** DATA LISTING follows **
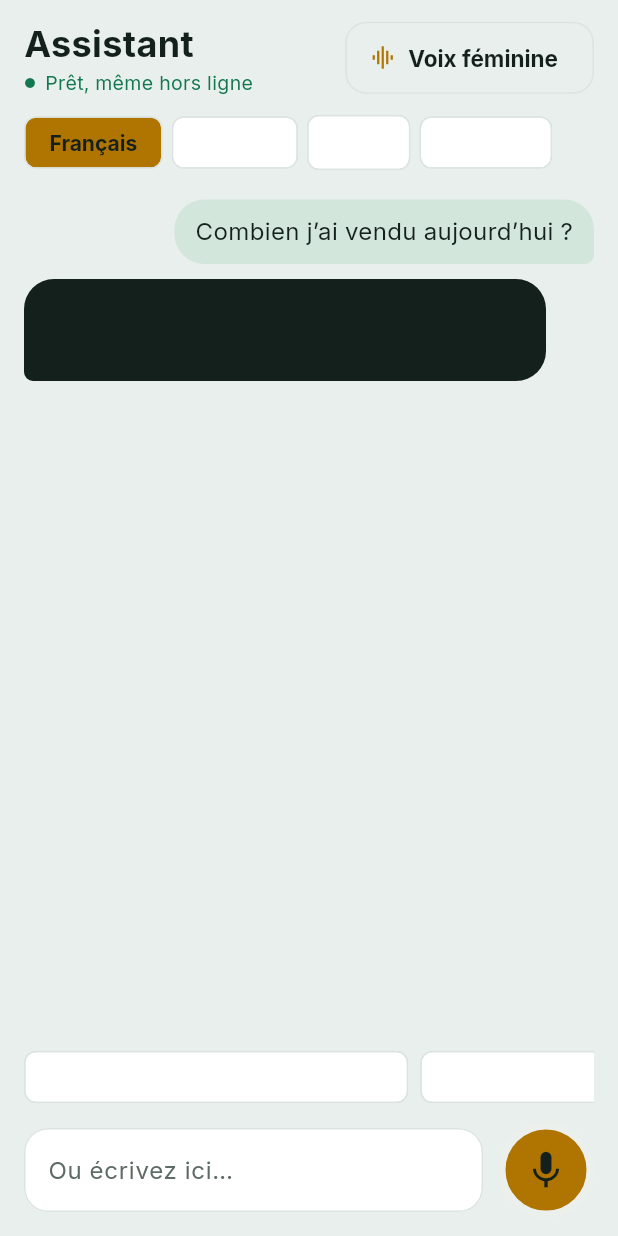
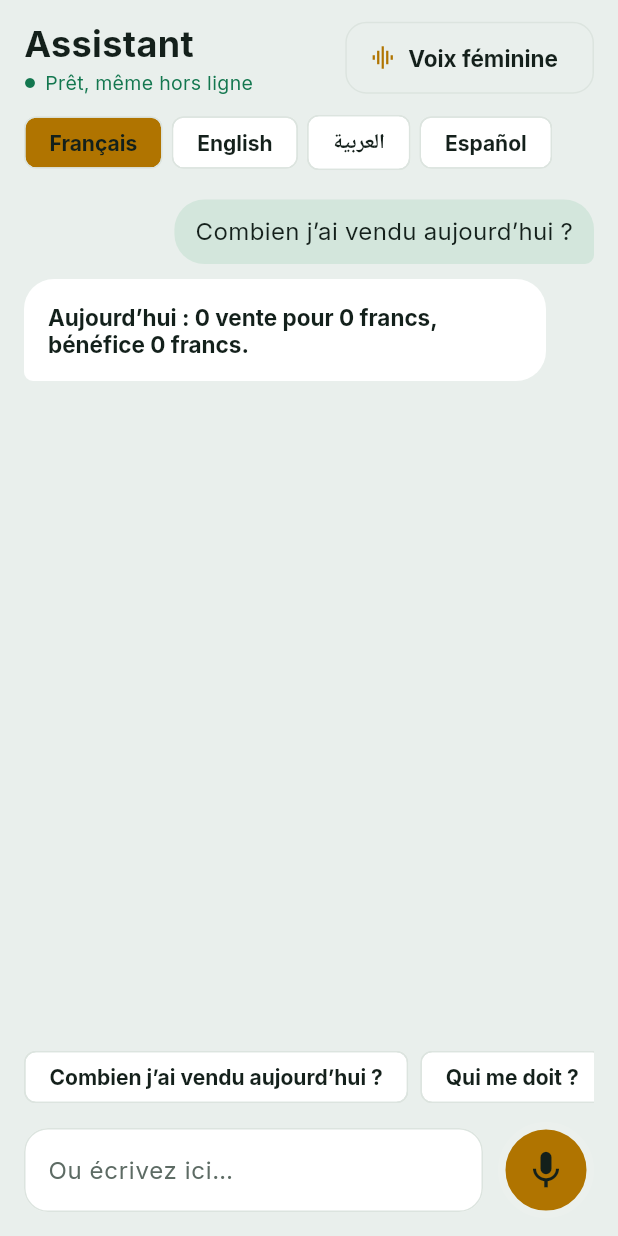
Before and after one commit to GereMieux/Flyfinance, a Flutter app: the AssistantScreen widget shown alone on an empty page, opened directly, after a tap on "Voix féminine", after a tap on "Voix masculine", after a tap on "Combien j’ai vendu aujourd’hui ?", on a phone screen of 412 x 824 dp. Run offline on Flutter 3.47's test engine with Material 3 defaults, Android fonts, the phone set to English and light mode, and no system bars; our stand-ins replace drift, drift_flutter, flutter_secure_storage, flutter_tts, local_auth, pdf and 2 more; accounts and stored records are empty; generated files the repository leaves out were written again.

Commit message:
APK Android construit automatiquement et lisibilité du mode jour
- Nouveau workflow GitHub Actions : construit l'APK à chaque modification
  de main et le publie dans la version « apercu » (lien fixe).
- Mode jour : texte des puces (langues, filtres, Prix de gros) invisible,
  blanc sur blanc ; bulles de l'assistant foncées avec texte foncé.

Co-Authored-By: Claude Opus 5.5 (1M context) <noreply@anthropic.com>
Claude-Session: https://claude.ai/code/session_01C5sMnqXDcPcStqHciLpzVM

```diff
--- a/lib/ui/assistant_screen.dart
+++ b/lib/ui/assistant_screen.dart
@@ -287,7 +287,8 @@ class _AssistantScreenState extends State<AssistantScreen> {
         margin: const EdgeInsets.only(bottom: 10, right: 32),
         padding: const EdgeInsets.all(16),
         decoration: BoxDecoration(
-          color: Palette.text,
+          // Toujours claire, avec le texte foncé [Palette.ink], dans les deux modes.
+          color: Colors.white,
           borderRadius: const BorderRadius.only(
             topLeft: Radius.circular(20),
             topRight: Radius.circular(20),
@@ -296,7 +297,11 @@ class _AssistantScreenState extends State<AssistantScreen> {
           ),
         ),
         child: DefaultTextStyle(
-          style: const TextStyle(color: Palette.ink, fontSize: 15),
+          style: const TextStyle(
+            fontFamily: appFont,
+            color: Palette.ink,
+            fontSize: 15,
+          ),
           child: Column(
             crossAxisAlignment: CrossAxisAlignment.start,
             children: [
--- a/lib/ui/theme.dart
+++ b/lib/ui/theme.dart
@@ -239,9 +239,10 @@ ThemeData buildTheme([Brightness brightness = Brightness.dark]) {
       backgroundColor: Palette.card,
       selectedColor: Palette.amber,
       side: BorderSide(color: Palette.line),
-      labelStyle: const TextStyle(
+      labelStyle: TextStyle(
         fontFamily: appFont,
         fontWeight: FontWeight.w700,
+        color: Palette.text,
       ),
       secondaryLabelStyle: const TextStyle(
         fontFamily: appFont,
```
Also changed, not shown: 1 other file.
** End of DATA LISTING **
WHAT IS BEING ASKED: A faithful copy of the data above is wanted, with every image left out.

SOLUTION TO THE EXERCISE:
Before and after one commit to GereMieux/Flyfinance, a Flutter app: the AssistantScreen widget shown alone on an empty page, opened directly, after a tap on "Voix féminine", after a tap on "Voix masculine", after a tap on "Combien j’ai vendu aujourd’hui ?", on a phone screen of 412 x 824 dp. Run offline on Flutter 3.47's test engine with Material 3 defaults, Android fonts, the phone set to English and light mode, and no system bars; our stand-ins replace drift, drift_flutter, flutter_secure_storage, flutter_tts, local_auth, pdf and 2 more; accounts and stored records are empty; generated files the repository leaves out were written again.

Commit message:
APK Android construit automatiquement et lisibilité du mode jour
- Nouveau workflow GitHub Actions : construit l'APK à chaque modification
  de main et le publie dans la version « apercu » (lien fixe).
- Mode jour : texte des puces (langues, filtres, Prix de gros) invisible,
  blanc sur blanc ; bulles de l'assistant foncées avec texte foncé.

Co-Authored-By: Claude Opus 5.5 (1M context) <noreply@anthropic.com>
Claude-Session: https://claude.ai/code/session_01C5sMnqXDcPcStqHciLpzVM

```diff
--- a/lib/ui/assistant_screen.dart
+++ b/lib/ui/assistant_screen.dart
@@ -287,7 +287,8 @@ class _AssistantScreenState extends State<AssistantScreen> {
         margin: const EdgeInsets.only(bottom: 10, right: 32),
         padding: const EdgeInsets.all(16),
         decoration: BoxDecoration(
-          color: Palette.text,
+          // Toujours claire, avec le texte foncé [Palette.ink], dans les deux modes.
+          color: Colors.white,
           borderRadius: const BorderRadius.only(
             topLeft: Radius.circular(20),
             topRight: Radius.circular(20),
@@ -296,7 +297,11 @@ class _AssistantScreenState extends State<AssistantScreen> {
           ),
         ),
         child: DefaultTextStyle(
-          style: const TextStyle(color: Palette.ink, fontSize: 15),
+          style: const TextStyle(
+            fontFamily: appFont,
+            color: Palette.ink,
+            fontSize: 15,
+          ),
           child: Column(
             crossAxisAlignment: CrossAxisAlignment.start,
             children: [
--- a/lib/ui/theme.dart
+++ b/lib/ui/theme.dart
@@ -239,9 +239,10 @@ ThemeData buildTheme([Brightness brightness = Brightness.dark]) {
       backgroundColor: Palette.card,
       selectedColor: Palette.amber,
       side: BorderSide(color: Palette.line),
-      labelStyle: const TextStyle(
+      labelStyle: TextStyle(
         fontFamily: appFont,
         fontWeight: FontWeight.w700,
+        color: Palette.text,
       ),
       secondaryLabelStyle: const TextStyle(
         fontFamily: appFont,
```
Also changed, not shown: 1 other file.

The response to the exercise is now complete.